Work order. Give every entry again, word for word.

*** Opening Information supplied ***

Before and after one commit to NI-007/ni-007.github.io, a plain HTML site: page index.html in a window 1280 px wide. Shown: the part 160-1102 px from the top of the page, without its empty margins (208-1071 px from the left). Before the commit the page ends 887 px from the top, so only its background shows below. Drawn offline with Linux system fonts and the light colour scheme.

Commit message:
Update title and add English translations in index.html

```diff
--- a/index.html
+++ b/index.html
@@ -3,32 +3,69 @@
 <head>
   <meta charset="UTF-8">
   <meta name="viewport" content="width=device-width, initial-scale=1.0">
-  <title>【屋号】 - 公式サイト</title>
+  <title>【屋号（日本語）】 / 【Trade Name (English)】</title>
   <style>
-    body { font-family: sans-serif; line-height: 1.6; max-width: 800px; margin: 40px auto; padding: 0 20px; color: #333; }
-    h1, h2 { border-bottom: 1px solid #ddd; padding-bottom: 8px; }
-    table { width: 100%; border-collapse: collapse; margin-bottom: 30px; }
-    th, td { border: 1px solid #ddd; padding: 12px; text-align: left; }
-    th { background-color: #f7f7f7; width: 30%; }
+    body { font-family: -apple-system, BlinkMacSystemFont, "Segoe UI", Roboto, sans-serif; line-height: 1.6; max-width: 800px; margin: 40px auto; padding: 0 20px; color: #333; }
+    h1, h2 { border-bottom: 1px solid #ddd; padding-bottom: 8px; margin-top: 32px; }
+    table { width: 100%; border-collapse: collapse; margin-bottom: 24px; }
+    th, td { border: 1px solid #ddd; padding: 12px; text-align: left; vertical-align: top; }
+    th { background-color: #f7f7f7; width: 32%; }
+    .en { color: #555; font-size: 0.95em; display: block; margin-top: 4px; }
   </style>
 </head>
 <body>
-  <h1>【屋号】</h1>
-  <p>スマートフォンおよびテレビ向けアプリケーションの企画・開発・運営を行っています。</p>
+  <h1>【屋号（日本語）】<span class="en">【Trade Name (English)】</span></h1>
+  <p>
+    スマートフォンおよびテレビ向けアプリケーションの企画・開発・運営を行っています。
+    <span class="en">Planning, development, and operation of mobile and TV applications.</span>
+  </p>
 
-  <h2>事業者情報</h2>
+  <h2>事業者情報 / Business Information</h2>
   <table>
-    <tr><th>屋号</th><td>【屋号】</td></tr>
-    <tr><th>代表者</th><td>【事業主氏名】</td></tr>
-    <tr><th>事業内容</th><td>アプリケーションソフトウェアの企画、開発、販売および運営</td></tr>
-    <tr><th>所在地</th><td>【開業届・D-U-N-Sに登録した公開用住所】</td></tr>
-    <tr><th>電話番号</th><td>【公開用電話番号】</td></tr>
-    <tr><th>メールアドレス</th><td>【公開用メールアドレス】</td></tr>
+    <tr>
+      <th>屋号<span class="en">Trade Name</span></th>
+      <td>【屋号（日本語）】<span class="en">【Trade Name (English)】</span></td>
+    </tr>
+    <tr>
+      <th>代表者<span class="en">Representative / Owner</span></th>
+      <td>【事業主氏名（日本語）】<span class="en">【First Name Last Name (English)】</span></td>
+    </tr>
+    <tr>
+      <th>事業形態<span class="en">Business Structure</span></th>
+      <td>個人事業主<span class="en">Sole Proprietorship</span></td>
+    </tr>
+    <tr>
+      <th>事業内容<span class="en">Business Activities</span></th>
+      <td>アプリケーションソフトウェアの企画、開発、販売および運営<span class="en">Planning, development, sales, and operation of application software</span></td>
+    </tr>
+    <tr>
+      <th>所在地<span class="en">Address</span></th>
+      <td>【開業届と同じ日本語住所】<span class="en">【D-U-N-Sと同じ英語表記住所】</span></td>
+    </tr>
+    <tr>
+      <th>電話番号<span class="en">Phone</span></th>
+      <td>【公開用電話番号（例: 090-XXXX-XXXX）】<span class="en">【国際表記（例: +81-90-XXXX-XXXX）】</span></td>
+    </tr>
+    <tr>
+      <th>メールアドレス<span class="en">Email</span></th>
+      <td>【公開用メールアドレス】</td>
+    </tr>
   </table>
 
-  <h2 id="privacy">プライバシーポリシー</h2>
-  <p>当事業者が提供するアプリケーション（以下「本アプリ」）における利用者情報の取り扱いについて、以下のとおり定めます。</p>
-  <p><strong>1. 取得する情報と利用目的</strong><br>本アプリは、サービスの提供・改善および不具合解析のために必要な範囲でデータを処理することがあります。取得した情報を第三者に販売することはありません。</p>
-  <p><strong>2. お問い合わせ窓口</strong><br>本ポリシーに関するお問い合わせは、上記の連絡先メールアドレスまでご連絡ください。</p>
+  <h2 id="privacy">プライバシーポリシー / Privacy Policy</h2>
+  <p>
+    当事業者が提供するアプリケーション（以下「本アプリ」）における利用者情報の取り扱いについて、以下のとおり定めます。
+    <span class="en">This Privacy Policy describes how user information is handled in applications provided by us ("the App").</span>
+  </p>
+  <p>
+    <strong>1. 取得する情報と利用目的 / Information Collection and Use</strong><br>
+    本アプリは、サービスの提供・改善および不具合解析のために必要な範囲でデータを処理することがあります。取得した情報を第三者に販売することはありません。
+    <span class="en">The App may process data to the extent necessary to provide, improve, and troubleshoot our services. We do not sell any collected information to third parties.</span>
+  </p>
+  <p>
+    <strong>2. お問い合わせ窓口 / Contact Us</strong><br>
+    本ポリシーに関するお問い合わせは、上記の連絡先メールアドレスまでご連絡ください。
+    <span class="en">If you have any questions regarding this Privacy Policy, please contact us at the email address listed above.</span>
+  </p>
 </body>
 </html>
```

*** Closing Information supplied ***

Solution for this exercise.
Before and after one commit to NI-007/ni-007.github.io, a plain HTML site: page index.html in a window 1280 px wide. Shown: the part 160-1102 px from the top of the page, without its empty margins (208-1071 px from the left). Before the commit the page ends 887 px from the top, so only its background shows below. Drawn offline with Linux system fonts and the light colour scheme.

Commit message:
Update title and add English translations in index.html

```diff
--- a/index.html
+++ b/index.html
@@ -3,32 +3,69 @@
 <head>
   <meta charset="UTF-8">
   <meta name="viewport" content="width=device-width, initial-scale=1.0">
-  <title>【屋号】 - 公式サイト</title>
+  <title>【屋号（日本語）】 / 【Trade Name (English)】</title>
   <style>
-    body { font-family: sans-serif; line-height: 1.6; max-width: 800px; margin: 40px auto; padding: 0 20px; color: #333; }
-    h1, h2 { border-bottom: 1px solid #ddd; padding-bottom: 8px; }
-    table { width: 100%; border-collapse: collapse; margin-bottom: 30px; }
-    th, td { border: 1px solid #ddd; padding: 12px; text-align: left; }
-    th { background-color: #f7f7f7; width: 30%; }
+    body { font-family: -apple-system, BlinkMacSystemFont, "Segoe UI", Roboto, sans-serif; line-height: 1.6; max-width: 800px; margin: 40px auto; padding: 0 20px; color: #333; }
+    h1, h2 { border-bottom: 1px solid #ddd; padding-bottom: 8px; margin-top: 32px; }
+    table { width: 100%; border-collapse: collapse; margin-bottom: 24px; }
+    th, td { border: 1px solid #ddd; padding: 12px; text-align: left; vertical-align: top; }
+    th { background-color: #f7f7f7; width: 32%; }
+    .en { color: #555; font-size: 0.95em; display: block; margin-top: 4px; }
   </style>
 </head>
 <body>
-  <h1>【屋号】</h1>
-  <p>スマートフォンおよびテレビ向けアプリケーションの企画・開発・運営を行っています。</p>
+  <h1>【屋号（日本語）】<span class="en">【Trade Name (English)】</span></h1>
+  <p>
+    スマートフォンおよびテレビ向けアプリケーションの企画・開発・運営を行っています。
+    <span class="en">Planning, development, and operation of mobile and TV applications.</span>
+  </p>
 
-  <h2>事業者情報</h2>
+  <h2>事業者情報 / Business Information</h2>
   <table>
-    <tr><th>屋号</th><td>【屋号】</td></tr>
-    <tr><th>代表者</th><td>【事業主氏名】</td></tr>
-    <tr><th>事業内容</th><td>アプリケーションソフトウェアの企画、開発、販売および運営</td></tr>
-    <tr><th>所在地</th><td>【開業届・D-U-N-Sに登録した公開用住所】</td></tr>
-    <tr><th>電話番号</th><td>【公開用電話番号】</td></tr>
-    <tr><th>メールアドレス</th><td>【公開用メールアドレス】</td></tr>
+    <tr>
+      <th>屋号<span class="en">Trade Name</span></th>
+      <td>【屋号（日本語）】<span class="en">【Trade Name (English)】</span></td>
+    </tr>
+    <tr>
+      <th>代表者<span class="en">Representative / Owner</span></th>
+      <td>【事業主氏名（日本語）】<span class="en">【First Name Last Name (English)】</span></td>
+    </tr>
+    <tr>
+      <th>事業形態<span class="en">Business Structure</span></th>
+      <td>個人事業主<span class="en">Sole Proprietorship</span></td>
+    </tr>
+    <tr>
+      <th>事業内容<span class="en">Business Activities</span></th>
+      <td>アプリケーションソフトウェアの企画、開発、販売および運営<span class="en">Planning, development, sales, and operation of application software</span></td>
+    </tr>
+    <tr>
+      <th>所在地<span class="en">Address</span></th>
+      <td>【開業届と同じ日本語住所】<span class="en">【D-U-N-Sと同じ英語表記住所】</span></td>
+    </tr>
+    <tr>
+      <th>電話番号<span class="en">Phone</span></th>
+      <td>【公開用電話番号（例: 090-XXXX-XXXX）】<span class="en">【国際表記（例: +81-90-XXXX-XXXX）】</span></td>
+    </tr>
+    <tr>
+      <th>メールアドレス<span class="en">Email</span></th>
+      <td>【公開用メールアドレス】</td>
+    </tr>
   </table>
 
-  <h2 id="privacy">プライバシーポリシー</h2>
-  <p>当事業者が提供するアプリケーション（以下「本アプリ」）における利用者情報の取り扱いについて、以下のとおり定めます。</p>
-  <p><strong>1. 取得する情報と利用目的</strong><br>本アプリは、サービスの提供・改善および不具合解析のために必要な範囲でデータを処理することがあります。取得した情報を第三者に販売することはありません。</p>
-  <p><strong>2. お問い合わせ窓口</strong><br>本ポリシーに関するお問い合わせは、上記の連絡先メールアドレスまでご連絡ください。</p>
+  <h2 id="privacy">プライバシーポリシー / Privacy Policy</h2>
+  <p>
+    当事業者が提供するアプリケーション（以下「本アプリ」）における利用者情報の取り扱いについて、以下のとおり定めます。
+    <span class="en">This Privacy Policy describes how user information is handled in applications provided by us ("the App").</span>
+  </p>
+  <p>
+    <strong>1. 取得する情報と利用目的 / Information Collection and Use</strong><br>
+    本アプリは、サービスの提供・改善および不具合解析のために必要な範囲でデータを処理することがあります。取得した情報を第三者に販売することはありません。
+    <span class="en">The App may process data to the extent necessary to provide, improve, and troubleshoot our services. We do not sell any collected information to third parties.</span>
+  </p>
+  <p>
+    <strong>2. お問い合わせ窓口 / Contact Us</strong><br>
+    本ポリシーに関するお問い合わせは、上記の連絡先メールアドレスまでご連絡ください。
+    <span class="en">If you have any questions regarding this Privacy Policy, please contact us at the email address listed above.</span>
+  </p>
 </body>
 </html>
```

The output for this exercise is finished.